BRIEF - Go through the material and return every line that contains the string "React".
======== EXTRACTED ENTRIES
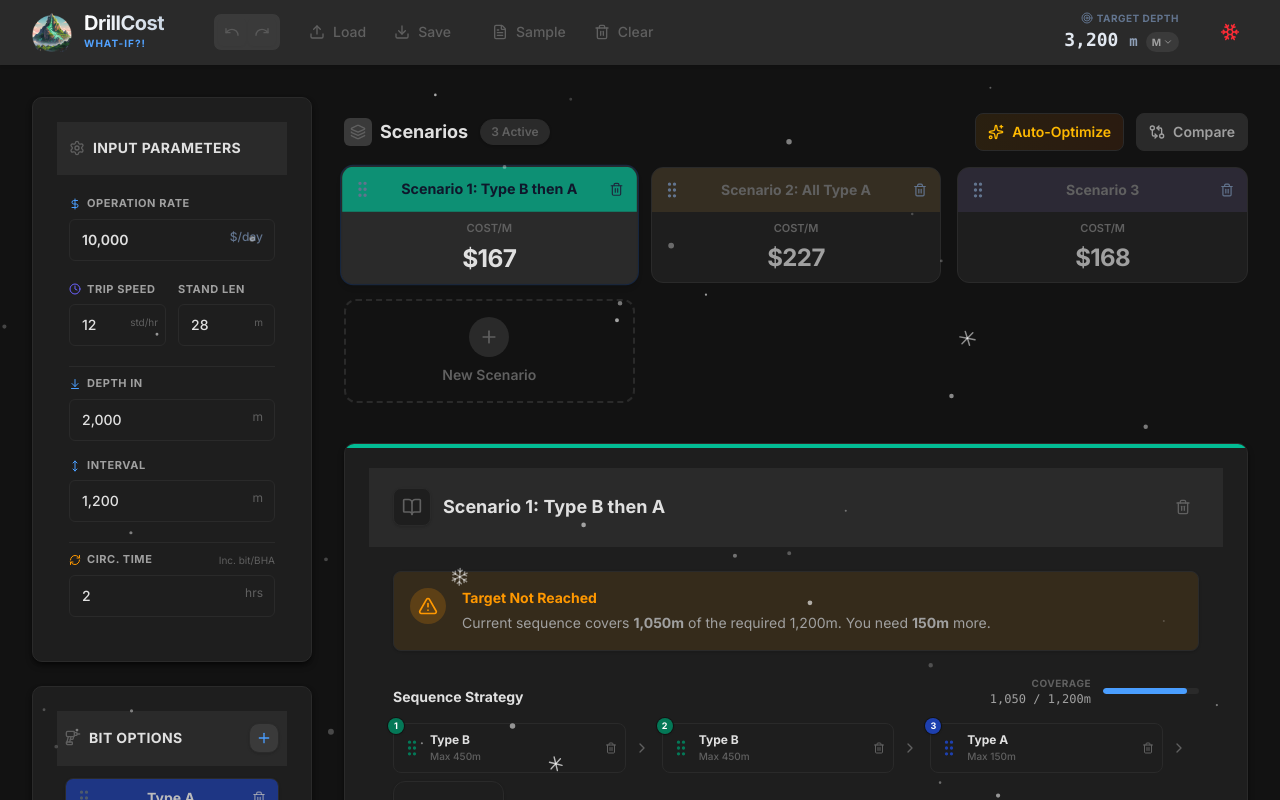
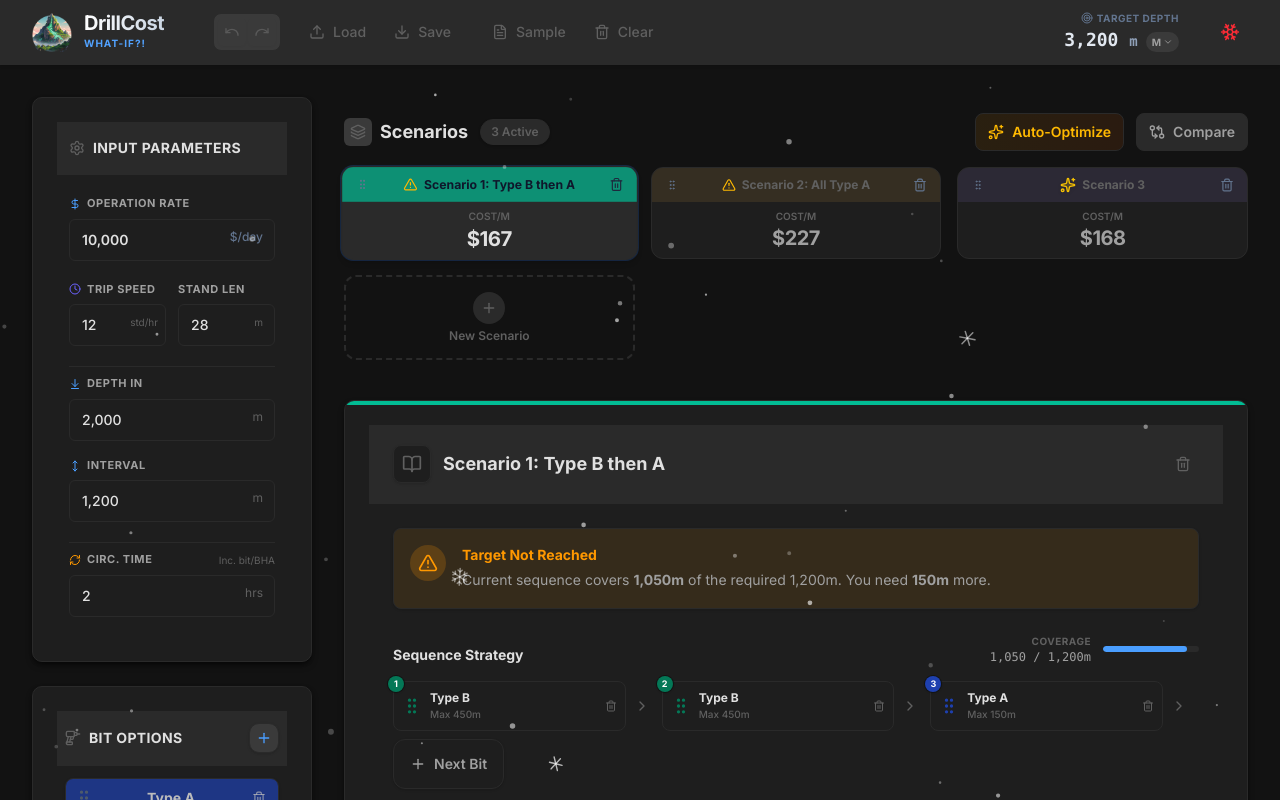
Before and after one commit to son-n-pham/drillcost, a React (Vite) app: page / in a window 1280 px wide. Shown: the top 800 px of the page. Built offline with nearby package versions, Linux system fonts and the light colour scheme.

Commit message:
feat: implement ScenarioManager component for creating, managing, comparing, and optimizing scenarios.

```diff
--- a/components/ScenarioManager.tsx
+++ b/components/ScenarioManager.tsx
@@ -885,7 +885,7 @@ const ScenarioManager: React.FC<ScenarioManagerProps> = ({ bits, scenarios, setS
                     >
                       {/* Header */}
                       <div
-                        className="flex items-center justify-between px-2 py-2 transition-colors duration-200"
+                        className="flex items-center justify-between px-2 py-1.5 transition-colors duration-200"
                         style={{
                           backgroundColor: (isActive && !isCompareMode) || (isCompareMode && isSelectedForCompare)
                             ? hexToRgba(getScenarioColor(idx), 0.7)
@@ -896,19 +896,31 @@ const ScenarioManager: React.FC<ScenarioManagerProps> = ({ bits, scenarios, setS
                         <div className="flex-shrink-0 w-6 flex justify-center">
                           {isCompareMode ? (
                              isSelectedForCompare ? (
-                               <CheckSquare className="w-5 h-5 text-blue-500 dark:text-[var(--bh-primary)]" />
+                               <CheckSquare className="w-4 h-4 text-blue-500 dark:text-[var(--bh-primary)]" />
                              ) : (
-                               <Square className="w-5 h-5 text-slate-300 dark:text-[var(--bh-text-mute)] group-hover:text-blue-400" />
+                               <Square className="w-4 h-4 text-slate-300 dark:text-[var(--bh-text-mute)] group-hover:text-blue-400" />
                              )
                           ) : (
-                             <DragHandle className={clsx("p-1 rounded", isActive ? "text-slate-800/70 hover:text-slate-900" : "text-slate-400 hover:text-slate-600")} />
+                             <DragHandle className={clsx("p-1 rounded w-5 h-5", isActive ? "text-slate-800/70 hover:text-slate-900" : "text-slate-400 hover:text-slate-600")} />
                           )}
                         </div>
 
-                        {/* Middle: Name */}
-                        <div className="flex-1 px-2 min-w-0 text-center">
+                        {/* Middle: Name & Indicators */}
+                        <div className="flex-1 px-1 min-w-0 text-center flex items-center justify-center gap-1.5">
+                           {/* Status Icons */}
+                           {res.status === 'incomplete' && (
+                            <div className="relative group/tooltip">
+                              <AlertTriangle className="w-3.5 h-3.5 text-amber-500 dark:text-amber-400 shrink-0" />
+                            </div>
+                           )}
+                           {isBestCost && (
+                            <div className="relative group/tooltip">
+                              <Sparkles className="w-4 h-4 text-yellow-500 dark:text-yellow-400 shrink-0 fill-yellow-500/20 dark:fill-yellow-400/20 animate-pulse drop-shadow-sm" />
+                            </div>
+                           )}
+
                           <h3 className={clsx(
-                            "font-bold text-sm truncate leading-snug",
+                            "font-bold text-xs truncate leading-snug",
                             isActive ? "text-slate-900" : "text-slate-600 dark:text-[var(--bh-text-mute)]"
                           )}>
                             {res.name}
@@ -936,12 +948,12 @@ const ScenarioManager: React.FC<ScenarioManagerProps> = ({ bits, scenarios, setS
                       </div>
 
                       {/* Body */}
-                      <div className="flex-1 flex flex-col items-center justify-center p-2">
-                         <span className="text-[11px] font-semibold text-slate-400 dark:text-[var(--bh-text-mute)] uppercase mb-1">Cost/{getUnitLabel(depthUnit)}</span>
+                      <div className="flex-1 flex flex-col items-center justify-center p-1.5 min-h-[50px]">
+                         <span className="text-[10px] font-semibold text-slate-400 dark:text-[var(--bh-text-mute)] uppercase">Cost/{getUnitLabel(depthUnit)}</span>
                          {isBlank ? (
-                            <span className="text-xl font-bold text-slate-300 dark:text-[var(--bh-text-mute)]">N/A</span>
+                            <span className="text-lg font-bold text-slate-300 dark:text-[var(--bh-text-mute)]">N/A</span>
                          ) : (
-                            <span className={clsx("font-bold tracking-tight text-2xl", isActive ? "text-slate-900 dark:text-[var(--bh-text)]" : "text-slate-700 dark:text-[var(--bh-text-weak)]")}>
+                            <span className={clsx("font-bold tracking-tight text-xl", isActive ? "text-slate-900 dark:text-[var(--bh-text)]" : "text-slate-700 dark:text-[var(--bh-text-weak)]")}>
                               ${costPerUnit.toLocaleString(undefined, { maximumFractionDigits: 0 })}
                             </span>
                          )}
@@ -956,7 +968,7 @@ const ScenarioManager: React.FC<ScenarioManagerProps> = ({ bits, scenarios, setS
                 const s = scenarios.find(i => i.id === activeDragId);
                 if (!s) return null;
                 return (
-                  <div className="bg-white dark:bg-[var(--bh-surface-0)] rounded-xl border border-blue-500 shadow-2xl p-4 w-[280px] h-[150px] overflow-hidden relative cursor-grabbing opacity-90 ring-2 ring-blue-500/20">
+                  <div className="bg-white dark:bg-[var(--bh-surface-0)] rounded-xl border border-blue-500 shadow-2xl p-4 w-[280px] h-[100px] overflow-hidden relative cursor-grabbing opacity-90 ring-2 ring-blue-500/20">
                     <div className="absolute top-2 left-2 z-20"><GripVertical className="p-1 w-5 h-5 text-blue-500" /></div>
                     <div className="pl-8 pt-1">
                       <div className="font-bold text-sm mb-1">{s.name}</div>
@@ -970,14 +982,14 @@ const ScenarioManager: React.FC<ScenarioManagerProps> = ({ bits, scenarios, setS
           <button
             onClick={addScenario}
             className={clsx(
-              "flex flex-col items-center justify-center rounded-xl border-2 border-dashed border-slate-200 dark:border-[var(--bh-border)] text-slate-400 dark:text-[var(--bh-text-mute)] hover:text-blue-600 dark:hover:text-[var(--bh-primary)] hover:border-blue-300 dark:hover:border-[var(--bh-primary)] hover:bg-blue-50/50 dark:hover:bg-[var(--bh-surface-2)] transition-all gap-2 group",
-              "p-4 min-h-[100px]"
+              "flex flex-col items-center justify-center rounded-xl border-2 border-dashed border-slate-200 dark:border-[var(--bh-border)] text-slate-400 dark:text-[var(--bh-text-mute)] hover:text-blue-600 dark:hover:text-[var(--bh-primary)] hover:border-blue-300 dark:hover:border-[var(--bh-primary)] hover:bg-blue-50/50 dark:hover:bg-[var(--bh-surface-2)] transition-all gap-1 group",
+              "p-2 min-h-[85px] w-full"
             )}
           >
-            <div className={clsx("rounded-full bg-slate-100 dark:bg-[var(--bh-surface-1)] group-hover:bg-blue-100 dark:group-hover:bg-[var(--bh-surface-2)] flex items-center justify-center transition-colors", "w-10 h-10")}>
-              <Plus className={clsx("w-5 h-5")} />
+            <div className={clsx("rounded-full bg-slate-100 dark:bg-[var(--bh-surface-1)] group-hover:bg-blue-100 dark:group-hover:bg-[var(--bh-surface-2)] flex items-center justify-center transition-colors", "w-8 h-8")}>
+              <Plus className={clsx("w-4 h-4")} />
             </div>
-            <span className="font-semibold text-sm">New Scenario</span>
+            <span className="font-semibold text-xs">New Scenario</span>
           </button>
         </div>
       </div>
```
================
ANSWER SPACE -
Before and after one commit to son-n-pham/drillcost, a React (Vite) app: page / in a window 1280 px wide. Shown: the top 800 px of the page. Built offline with nearby package versions, Linux system fonts and the light colour scheme.
@@ -885,7 +885,7 @@ const ScenarioManager: React.FC<ScenarioManagerProps> = ({ bits, scenarios, setS
@@ -896,19 +896,31 @@ const ScenarioManager: React.FC<ScenarioManagerProps> = ({ bits, scenarios, setS
@@ -936,12 +948,12 @@ const ScenarioManager: React.FC<ScenarioManagerProps> = ({ bits, scenarios, setS
@@ -956,7 +968,7 @@ const ScenarioManager: React.FC<ScenarioManagerProps> = ({ bits, scenarios, setS
@@ -970,14 +982,14 @@ const ScenarioManager: React.FC<ScenarioManagerProps> = ({ bits, scenarios, setS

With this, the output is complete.